# [Directions for this task]
What is needed is an exact copy of every entry below, minus the images.

---------------

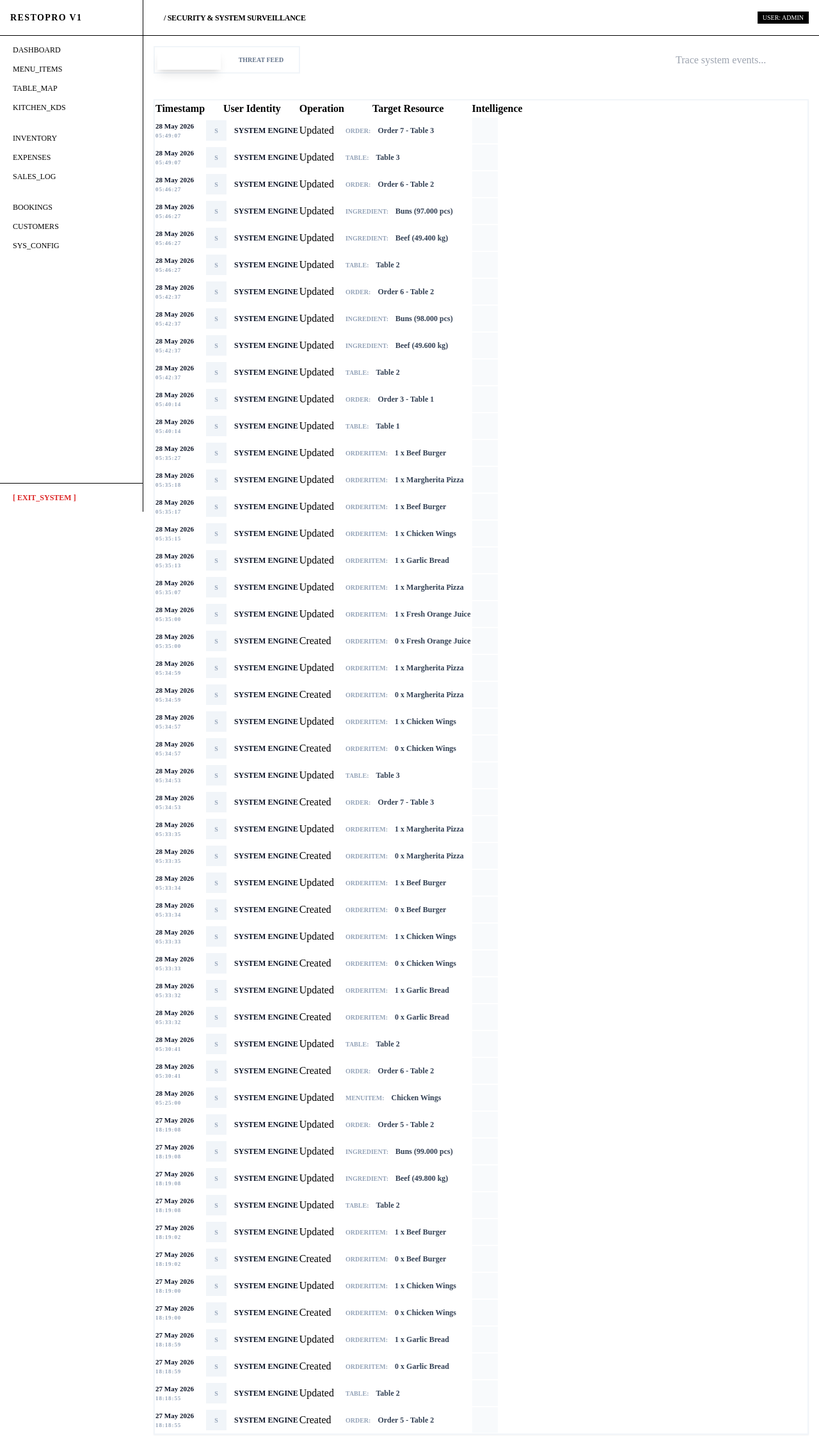
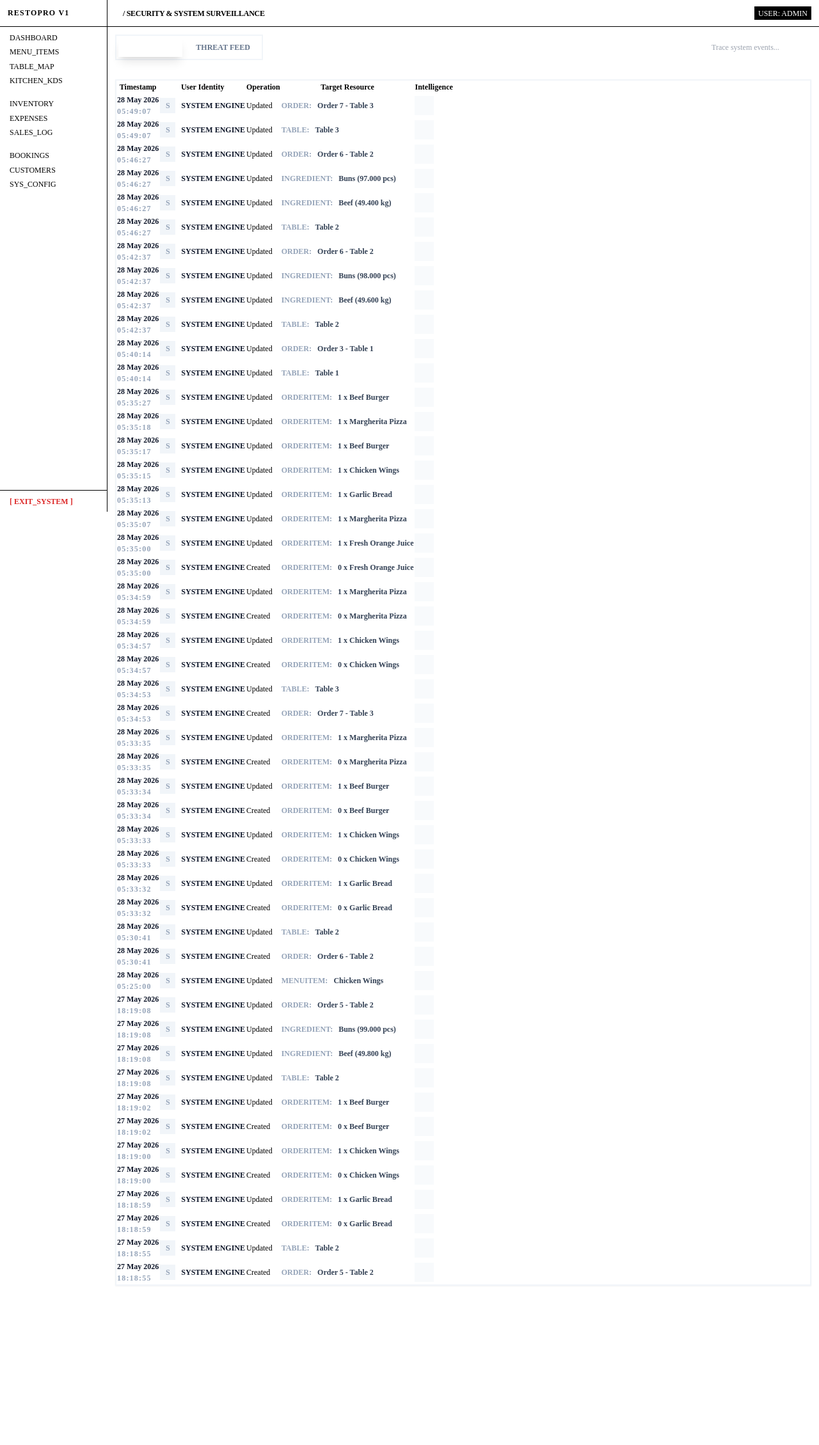
Before and after one commit to nur949/Resturant-Management, a Django app: page /audit-logs/ in a window 1280 px wide. Shown: the whole page at 64% size. After the commit the page ends 2010 px from the top, so only its background shows below. Run offline with Django 5.2, Linux system fonts and the light colour scheme; a user stored in the database is signed in; data comes from the database, SQL or seed files in the repository; some libraries are stand-ins or nearby versions.

Commit message:
Set global font size to 12px

```diff
--- a/core/templates/core/base.html
+++ b/core/templates/core/base.html
@@ -12,6 +12,7 @@
         * {
             border-radius: 0 !important;
             font-family: "Times New Roman", Times, serif !important;
+            font-size: 12px !important;
         }
     </style>
 </head>
```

---------------

# [Expected output]
Before and after one commit to nur949/Resturant-Management, a Django app: page /audit-logs/ in a window 1280 px wide. Shown: the whole page at 64% size. After the commit the page ends 2010 px from the top, so only its background shows below. Run offline with Django 5.2, Linux system fonts and the light colour scheme; a user stored in the database is signed in; data comes from the database, SQL or seed files in the repository; some libraries are stand-ins or nearby versions.

Commit message:
Set global font size to 12px

```diff
--- a/core/templates/core/base.html
+++ b/core/templates/core/base.html
@@ -12,6 +12,7 @@
         * {
             border-radius: 0 !important;
             font-family: "Times New Roman", Times, serif !important;
+            font-size: 12px !important;
         }
     </style>
 </head>
```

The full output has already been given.